● **EXERCISE REQUIREMENTS**: In this exercise, set down every entry that follows exactly as it appears.
[DATASET EXCERPTS Boundary: Start]
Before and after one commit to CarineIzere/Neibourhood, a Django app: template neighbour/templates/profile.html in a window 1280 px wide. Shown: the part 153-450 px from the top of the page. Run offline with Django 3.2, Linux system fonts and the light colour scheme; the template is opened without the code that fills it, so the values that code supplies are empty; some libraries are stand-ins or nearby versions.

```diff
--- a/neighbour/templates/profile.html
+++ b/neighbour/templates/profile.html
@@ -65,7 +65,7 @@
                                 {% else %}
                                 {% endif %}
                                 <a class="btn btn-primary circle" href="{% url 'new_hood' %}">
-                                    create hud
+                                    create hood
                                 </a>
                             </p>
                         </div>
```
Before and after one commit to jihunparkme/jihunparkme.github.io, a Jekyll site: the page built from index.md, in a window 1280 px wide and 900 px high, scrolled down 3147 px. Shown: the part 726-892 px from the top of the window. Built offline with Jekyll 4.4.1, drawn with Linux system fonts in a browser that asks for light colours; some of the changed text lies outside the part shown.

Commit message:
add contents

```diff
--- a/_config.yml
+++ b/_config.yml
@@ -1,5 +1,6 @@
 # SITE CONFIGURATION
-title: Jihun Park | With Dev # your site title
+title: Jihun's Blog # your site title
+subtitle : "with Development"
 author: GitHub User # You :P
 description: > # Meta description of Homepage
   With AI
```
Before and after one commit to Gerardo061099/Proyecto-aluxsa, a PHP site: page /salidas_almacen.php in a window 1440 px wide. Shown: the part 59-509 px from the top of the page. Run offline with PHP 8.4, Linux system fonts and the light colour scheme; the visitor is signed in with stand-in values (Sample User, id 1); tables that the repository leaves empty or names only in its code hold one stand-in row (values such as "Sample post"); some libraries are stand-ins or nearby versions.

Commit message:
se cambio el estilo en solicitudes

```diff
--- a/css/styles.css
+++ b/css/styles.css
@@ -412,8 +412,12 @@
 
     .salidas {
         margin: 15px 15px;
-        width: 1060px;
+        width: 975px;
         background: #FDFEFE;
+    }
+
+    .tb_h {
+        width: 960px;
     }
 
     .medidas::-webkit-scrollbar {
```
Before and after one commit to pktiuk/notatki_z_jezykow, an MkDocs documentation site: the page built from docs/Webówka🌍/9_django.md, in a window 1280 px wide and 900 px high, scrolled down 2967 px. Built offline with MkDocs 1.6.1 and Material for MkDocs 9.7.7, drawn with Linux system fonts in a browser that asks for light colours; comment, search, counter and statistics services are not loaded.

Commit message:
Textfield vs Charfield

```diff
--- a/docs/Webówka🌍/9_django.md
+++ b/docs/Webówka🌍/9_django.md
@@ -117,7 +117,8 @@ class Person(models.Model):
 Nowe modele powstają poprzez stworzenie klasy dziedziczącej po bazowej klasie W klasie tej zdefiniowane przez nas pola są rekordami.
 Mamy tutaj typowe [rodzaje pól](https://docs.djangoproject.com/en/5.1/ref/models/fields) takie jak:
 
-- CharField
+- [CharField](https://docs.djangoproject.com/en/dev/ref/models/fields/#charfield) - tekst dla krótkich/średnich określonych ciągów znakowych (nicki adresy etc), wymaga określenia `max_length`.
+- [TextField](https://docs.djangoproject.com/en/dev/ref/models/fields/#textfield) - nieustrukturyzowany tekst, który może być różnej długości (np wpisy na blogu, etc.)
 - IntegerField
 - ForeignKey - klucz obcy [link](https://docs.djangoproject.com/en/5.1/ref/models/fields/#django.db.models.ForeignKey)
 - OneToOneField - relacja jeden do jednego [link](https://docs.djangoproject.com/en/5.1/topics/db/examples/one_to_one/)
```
[DATASET EXCERPTS Boundary: End]
● **WRITTEN ANSWER**:
Before and after one commit to CarineIzere/Neibourhood, a Django app: template neighbour/templates/profile.html in a window 1280 px wide. Shown: the part 153-450 px from the top of the page. Run offline with Django 3.2, Linux system fonts and the light colour scheme; the template is opened without the code that fills it, so the values that code supplies are empty; some libraries are stand-ins or nearby versions.

```diff
--- a/neighbour/templates/profile.html
+++ b/neighbour/templates/profile.html
@@ -65,7 +65,7 @@
                                 {% else %}
                                 {% endif %}
                                 <a class="btn btn-primary circle" href="{% url 'new_hood' %}">
-                                    create hud
+                                    create hood
                                 </a>
                             </p>
                         </div>
```
Before and after one commit to jihunparkme/jihunparkme.github.io, a Jekyll site: the page built from index.md, in a window 1280 px wide and 900 px high, scrolled down 3147 px. Shown: the part 726-892 px from the top of the window. Built offline with Jekyll 4.4.1, drawn with Linux system fonts in a browser that asks for light colours; some of the changed text lies outside the part shown.

Commit message:
add contents

```diff
--- a/_config.yml
+++ b/_config.yml
@@ -1,5 +1,6 @@
 # SITE CONFIGURATION
-title: Jihun Park | With Dev # your site title
+title: Jihun's Blog # your site title
+subtitle : "with Development"
 author: GitHub User # You :P
 description: > # Meta description of Homepage
   With AI
```
Before and after one commit to Gerardo061099/Proyecto-aluxsa, a PHP site: page /salidas_almacen.php in a window 1440 px wide. Shown: the part 59-509 px from the top of the page. Run offline with PHP 8.4, Linux system fonts and the light colour scheme; the visitor is signed in with stand-in values (Sample User, id 1); tables that the repository leaves empty or names only in its code hold one stand-in row (values such as "Sample post"); some libraries are stand-ins or nearby versions.

Commit message:
se cambio el estilo en solicitudes

```diff
--- a/css/styles.css
+++ b/css/styles.css
@@ -412,8 +412,12 @@
 
     .salidas {
         margin: 15px 15px;
-        width: 1060px;
+        width: 975px;
         background: #FDFEFE;
+    }
+
+    .tb_h {
+        width: 960px;
     }
 
     .medidas::-webkit-scrollbar {
```
Before and after one commit to pktiuk/notatki_z_jezykow, an MkDocs documentation site: the page built from docs/Webówka🌍/9_django.md, in a window 1280 px wide and 900 px high, scrolled down 2967 px. Built offline with MkDocs 1.6.1 and Material for MkDocs 9.7.7, drawn with Linux system fonts in a browser that asks for light colours; comment, search, counter and statistics services are not loaded.

Commit message:
Textfield vs Charfield

```diff
--- a/docs/Webówka🌍/9_django.md
+++ b/docs/Webówka🌍/9_django.md
@@ -117,7 +117,8 @@ class Person(models.Model):
 Nowe modele powstają poprzez stworzenie klasy dziedziczącej po bazowej klasie W klasie tej zdefiniowane przez nas pola są rekordami.
 Mamy tutaj typowe [rodzaje pól](https://docs.djangoproject.com/en/5.1/ref/models/fields) takie jak:
 
-- CharField
+- [CharField](https://docs.djangoproject.com/en/dev/ref/models/fields/#charfield) - tekst dla krótkich/średnich określonych ciągów znakowych (nicki adresy etc), wymaga określenia `max_length`.
+- [TextField](https://docs.djangoproject.com/en/dev/ref/models/fields/#textfield) - nieustrukturyzowany tekst, który może być różnej długości (np wpisy na blogu, etc.)
 - IntegerField
 - ForeignKey - klucz obcy [link](https://docs.djangoproject.com/en/5.1/ref/models/fields/#django.db.models.ForeignKey)
 - OneToOneField - relacja jeden do jednego [link](https://docs.djangoproject.com/en/5.1/topics/db/examples/one_to_one/)
```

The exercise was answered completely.